Law firm calls for super fund advice to be broadened
The role of superannuation funds in providing personal advice should be further extended to advice on maximising social security entitlements and transition to retirement.
In a recent submission to the Quality of Advice Review proposals paper, law firm Herbert Smith Freehills said it supported the proposals in relation to expanding the ability for superannuation trustees to provide advice to their members.
While the proposals paper has stated that the scope of this advice would be limited to advice about the member’s interest in the fund, the law firm said there would be merit in further broadening the scope of this proposed authorisation.
“To our minds, there is an opportunity for superannuation funds to play a broader role in improving retirement outcomes for their members by providing better access to personal advice about matters relating to, but not limited to, their superannuation interest,” the law firm stated.
“Further, in our view it is difficult for a trustee to provide ‘good advice’ without having the ability to holistically consider the financial situation, objectives and needs of the member.”
The law firm gave an example of members who are approaching retirement having access to affordable and scalable advice about maximising their social security entitlements which may involve increasing the amount they contribute to super.
“In our view, it would be reasonable and appropriate for trustees to be able to provide such advice.
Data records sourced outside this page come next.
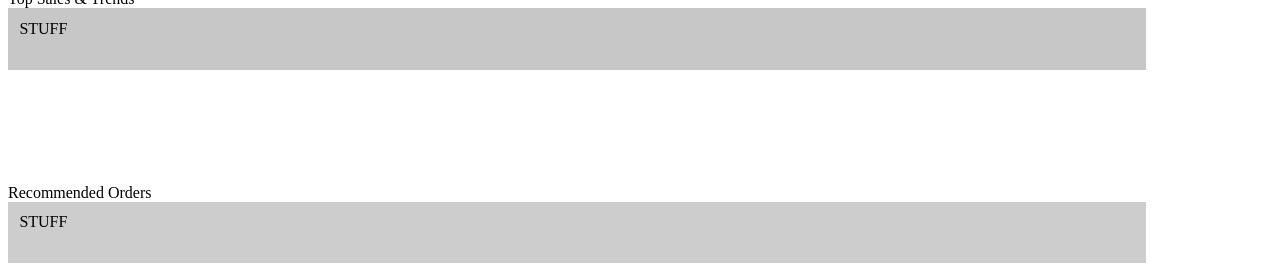
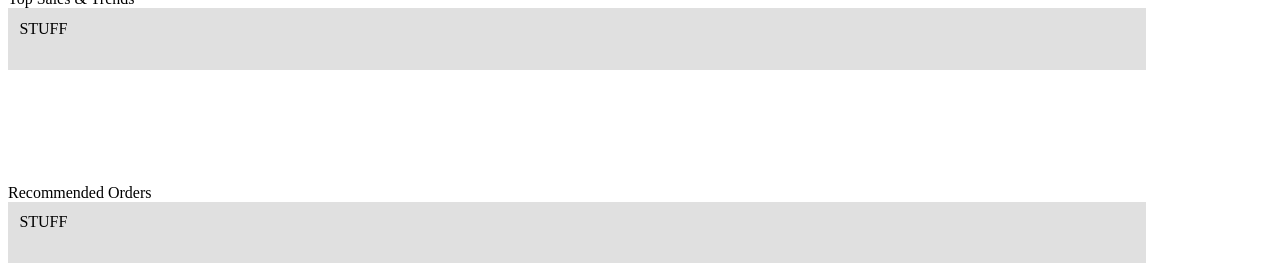
Before and after one commit to danjuv/pharmhack-client, a Flask app: page / in a window 1280 px wide. Shown: the part 716-987 px from the top of the page. Run offline with Flask 2, Linux system fonts and the light colour scheme; some libraries are stand-ins or nearby versions.

Commit message:
changed panel content background to lighter gray

```diff
--- a/templates/index.html
+++ b/templates/index.html
@@ -22,7 +22,7 @@
               <div class="heading">
                 <span class="title">Top Sales & Trends</span>
               </div>
-              <div style="background-color: #c7c7c7"class="content">
+              <div style="background-color: #e0e0e0"class="content">
                 <div class="panel-content" > STUFF </p>
                 </div>
               </div>
@@ -31,7 +31,7 @@
               <div class="heading">
                 <span class="title">Recommended Orders</span>
               </div>
-              <div style="background-color: #cdcdcd" class="content">
+              <div style="background-color: #e0e0e0" class="content">
                 <div class="panel-content">
                 STUFF
                 </div>
```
Equally, a member may require advice about transition to retirement or retirement income products, and it may be the case that a superannuation trustee providing ‘good advice’ would recommend a product offered by a different financial services provider such as a life insurer or an alternative superannuation trustee,” the submission explained.
“In our view, it is not clear whether such advice would fall within the ambit of being ‘about’ the member’s interest in the fund.”
The submission also stated that the current legal basis upon which adviser service fees are paid from super balances is currently flawed.
“In our view, the expectation that superannuation trustees monitor the performance of advice licensees is unreasonable and rooted in the concept that an adviser service fee is an expense of the fund,” it said.
“We propose that advisers be solely responsible for ensuring that the fees they deduct from a superannuation fund relate to the member’s interest in that Fund and that superannuation trustees be relieved of the burden of seeking to monitor the activities of advice licensees.”